Christ has saved us but his salvation demands a response from us: “Put to death, therefore, whatever in you is earthly: fornication, impurity, passion, evil desire, and greed (which is idolatry).” (5) Notice that these qualities are a consequence of salvation, they are not the prerequisites for salvation.

We must take personal responsibility for our actions: “But now you must get rid of all such things—anger, wrath, malice, slander, and abusive language from your mouth.” (8) Paul uses the metaphor of taking off old clothes and putting on new to drive home the transformative nature of salvation through Christ: “Do not lie to one another, seeing that you have stripped off the old self with its practices and have clothed yourselves with the new self.” (9, 10) Notice that the same theme we saw in Isaiah 58—hypocrisy and falsity—is exactly what Paul is explicitly condemning here. We must be truthful with each other because we have put on the clothes of “our new self.”

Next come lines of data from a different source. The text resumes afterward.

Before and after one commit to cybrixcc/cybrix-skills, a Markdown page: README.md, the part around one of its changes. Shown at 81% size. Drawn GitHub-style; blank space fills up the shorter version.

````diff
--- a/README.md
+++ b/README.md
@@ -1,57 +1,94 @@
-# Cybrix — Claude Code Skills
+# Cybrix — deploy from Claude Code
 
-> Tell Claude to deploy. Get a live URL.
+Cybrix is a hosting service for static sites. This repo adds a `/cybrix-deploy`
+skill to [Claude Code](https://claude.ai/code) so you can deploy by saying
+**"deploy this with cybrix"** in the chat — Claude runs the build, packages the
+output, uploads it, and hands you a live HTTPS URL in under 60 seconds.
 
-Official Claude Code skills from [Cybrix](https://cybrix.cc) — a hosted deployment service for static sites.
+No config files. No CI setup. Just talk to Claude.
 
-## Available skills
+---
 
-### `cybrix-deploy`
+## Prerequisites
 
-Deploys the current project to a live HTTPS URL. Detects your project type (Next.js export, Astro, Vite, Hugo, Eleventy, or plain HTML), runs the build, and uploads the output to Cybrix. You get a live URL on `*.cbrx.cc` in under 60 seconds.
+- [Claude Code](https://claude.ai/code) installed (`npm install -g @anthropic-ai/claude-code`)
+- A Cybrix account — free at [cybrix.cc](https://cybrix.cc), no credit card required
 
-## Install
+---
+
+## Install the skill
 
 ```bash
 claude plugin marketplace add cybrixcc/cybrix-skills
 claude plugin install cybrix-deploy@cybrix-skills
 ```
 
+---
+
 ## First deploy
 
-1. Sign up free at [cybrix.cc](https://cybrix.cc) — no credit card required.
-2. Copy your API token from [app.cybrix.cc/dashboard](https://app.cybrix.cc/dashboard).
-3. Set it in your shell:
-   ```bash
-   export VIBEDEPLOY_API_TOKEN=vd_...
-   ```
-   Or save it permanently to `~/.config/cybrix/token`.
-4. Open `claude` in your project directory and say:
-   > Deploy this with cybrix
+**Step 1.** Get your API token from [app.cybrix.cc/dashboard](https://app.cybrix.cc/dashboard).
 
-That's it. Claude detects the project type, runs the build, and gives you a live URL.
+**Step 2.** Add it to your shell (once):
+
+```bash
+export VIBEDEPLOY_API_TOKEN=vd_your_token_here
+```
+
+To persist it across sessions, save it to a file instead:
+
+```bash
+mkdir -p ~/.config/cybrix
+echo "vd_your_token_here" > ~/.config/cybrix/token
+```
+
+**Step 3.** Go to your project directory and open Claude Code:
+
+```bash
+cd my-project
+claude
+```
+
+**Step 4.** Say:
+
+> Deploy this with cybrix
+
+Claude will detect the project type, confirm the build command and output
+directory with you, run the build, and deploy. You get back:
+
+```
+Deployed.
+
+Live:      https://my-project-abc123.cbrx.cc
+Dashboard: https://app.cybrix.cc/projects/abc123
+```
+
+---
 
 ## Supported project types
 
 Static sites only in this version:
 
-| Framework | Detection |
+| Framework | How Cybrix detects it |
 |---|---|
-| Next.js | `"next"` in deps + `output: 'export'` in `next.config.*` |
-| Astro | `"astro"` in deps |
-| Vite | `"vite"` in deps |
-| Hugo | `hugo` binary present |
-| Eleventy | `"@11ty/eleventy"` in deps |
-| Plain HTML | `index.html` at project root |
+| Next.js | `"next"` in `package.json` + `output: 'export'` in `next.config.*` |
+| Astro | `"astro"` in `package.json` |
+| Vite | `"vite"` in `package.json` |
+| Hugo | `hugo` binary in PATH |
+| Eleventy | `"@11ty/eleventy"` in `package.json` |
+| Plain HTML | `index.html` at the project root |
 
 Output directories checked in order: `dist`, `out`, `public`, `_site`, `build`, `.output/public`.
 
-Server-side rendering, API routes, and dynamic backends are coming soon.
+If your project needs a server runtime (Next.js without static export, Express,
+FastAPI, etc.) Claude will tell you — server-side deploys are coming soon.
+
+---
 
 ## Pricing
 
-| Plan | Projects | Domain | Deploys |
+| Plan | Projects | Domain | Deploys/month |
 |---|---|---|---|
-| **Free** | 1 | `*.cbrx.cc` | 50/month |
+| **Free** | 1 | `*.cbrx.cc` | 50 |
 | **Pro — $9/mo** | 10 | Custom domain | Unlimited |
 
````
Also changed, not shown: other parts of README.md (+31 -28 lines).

The consequences of being clothed in Christ rather than in our self-centered will are profound. It is the creation of an entirely new definition of society itself as Paul famously asserts, “In that renewal there is no longer Greek and Jew, circumcised and uncircumcised, barbarian, Scythian, slave and free; but Christ is all and in all!”  (11) The challenge for those of us who call ourselves Christian is to set aside our prejudices and honestly accept what Paul is saying here. Alas, I know that I mostly still judge others by outward appearance and status rather than seeing them as my equals in Christ.